Yahoo to pay US$50 million in data breach damages
A US$50-million payout has been agreed by Yahoo to compensate account owners who may have had their data stolen or compromised during the data breaches that occurred in 2013 and 2014. The agreement still needs to be legally confirmed by the California federal court, but once that happens millions of Yahoo users will be able to make claims against the tech company. This lawsuit is only applicable to the 200 million Yahoo accountholders in the US and Israel who were affected by the breaches; the August 2013 breach is believed to have affected three billion people worldwide.
The deal involves offering US$25 an hour for time lost dealing with the effects of the data breaches to holders of compromised Yahoo accounts. If a user can provide documented evidence of data loss or identity theft, then that person can claim up to US$375 (15 hours). Those without thorough evidence can still make a claim, but the amount drops to a limit of US$125 (five hours). Yahoo will also pay for two years worth of free credit-monitoring services for accountholders, which will be provided by AllClear.
The US$50 million payout will be split between Yahoo’s parent company Verizon and Altaba Inc., which is an investment firm that was created from Verizon’s US$4.48 billion acquisition of the web service provider in 2017. The breaches caused Verizon to shave US$350 million off the original offer of US$4.8 billion, and it’s likely the financial consequences of the hacks will be ongoing for some time yet.

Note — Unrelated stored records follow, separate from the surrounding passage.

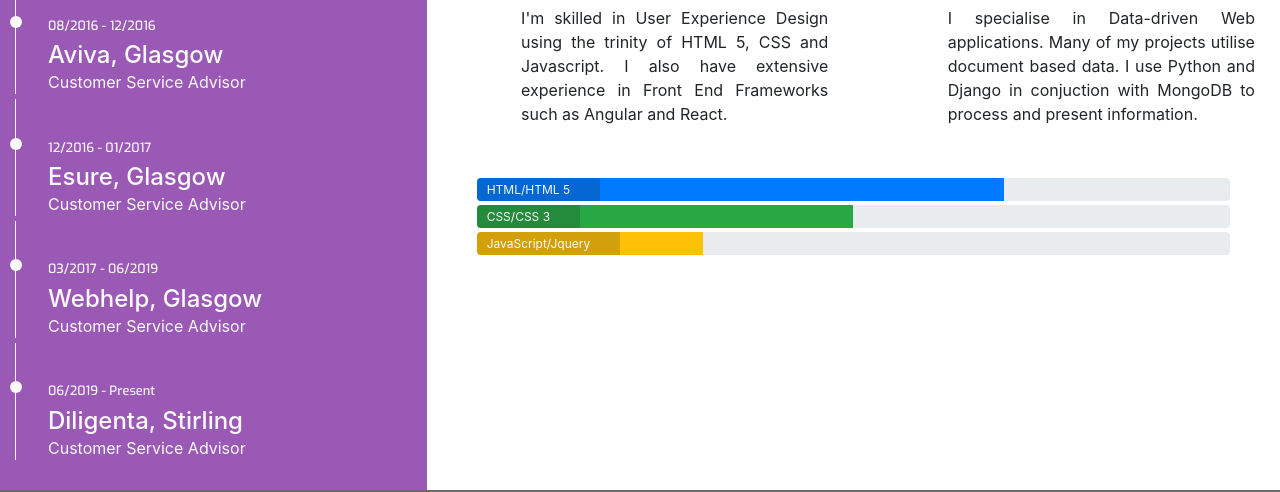
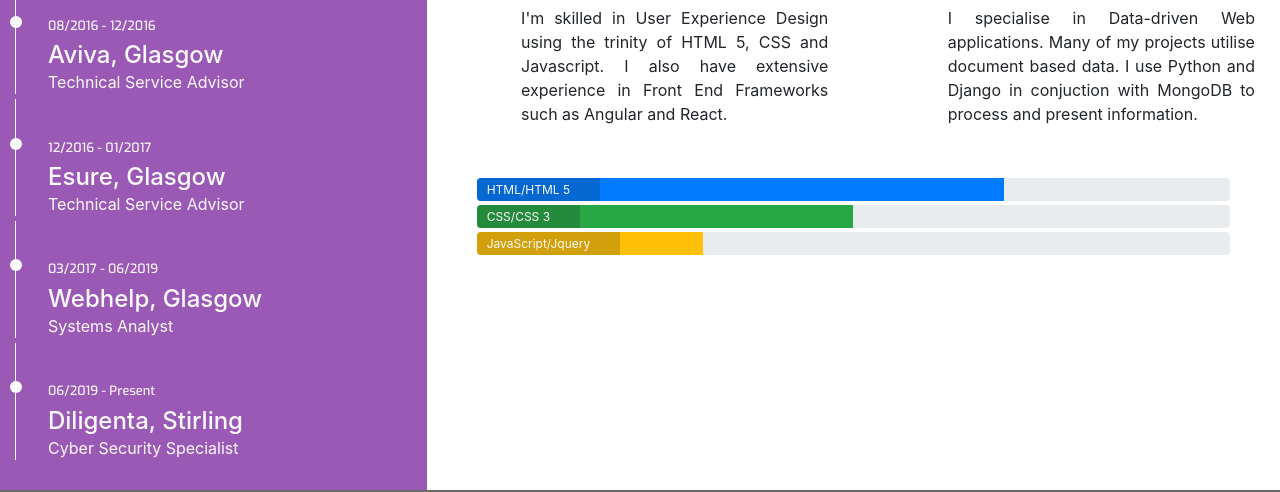
Before and after one commit to daringeorgenalumakil/Resume, a plain HTML site: page resume.html in a window 1280 px wide. Shown: the part 500-992 px from the top of the page. Drawn offline with nearby package versions, Linux system fonts and the light colour scheme.

Commit message:
updated jobs

```diff
--- a/resume.html
+++ b/resume.html
@@ -57,19 +57,19 @@
                 <div class="work-history">
                     <div class="timeline-item" data-dates="08/2016 - 12/2016">
                         <h4>Aviva, Glasgow</h4>
-                        <p>Customer Service Advisor</p>
+                        <p>Technical Service Advisor</p>
                     </div>
                     <div class="timeline-item" data-dates="12/2016 - 01/2017">
                         <h4>Esure, Glasgow</h4>
-                        <p>Customer Service Advisor</p>
+                        <p>Technical Service Advisor</p>
                     </div>
                     <div class="timeline-item" data-dates="03/2017 - 06/2019">
                         <h4>Webhelp, Glasgow</h4>
-                        <p>Customer Service Advisor</p>
+                        <p>Systems Analyst</p>
                     </div>
                     <div class="timeline-item" data-dates="06/2019 - Present">
                         <h4>Diligenta, Stirling</h4>
-                        <p>Customer Service Advisor</p>
+                        <p>Cyber Security Specialist</p>
                     </div>
                 </div>
             </div>
```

Yahoo took two years to disclose the breaches, a move that has been justly criticized.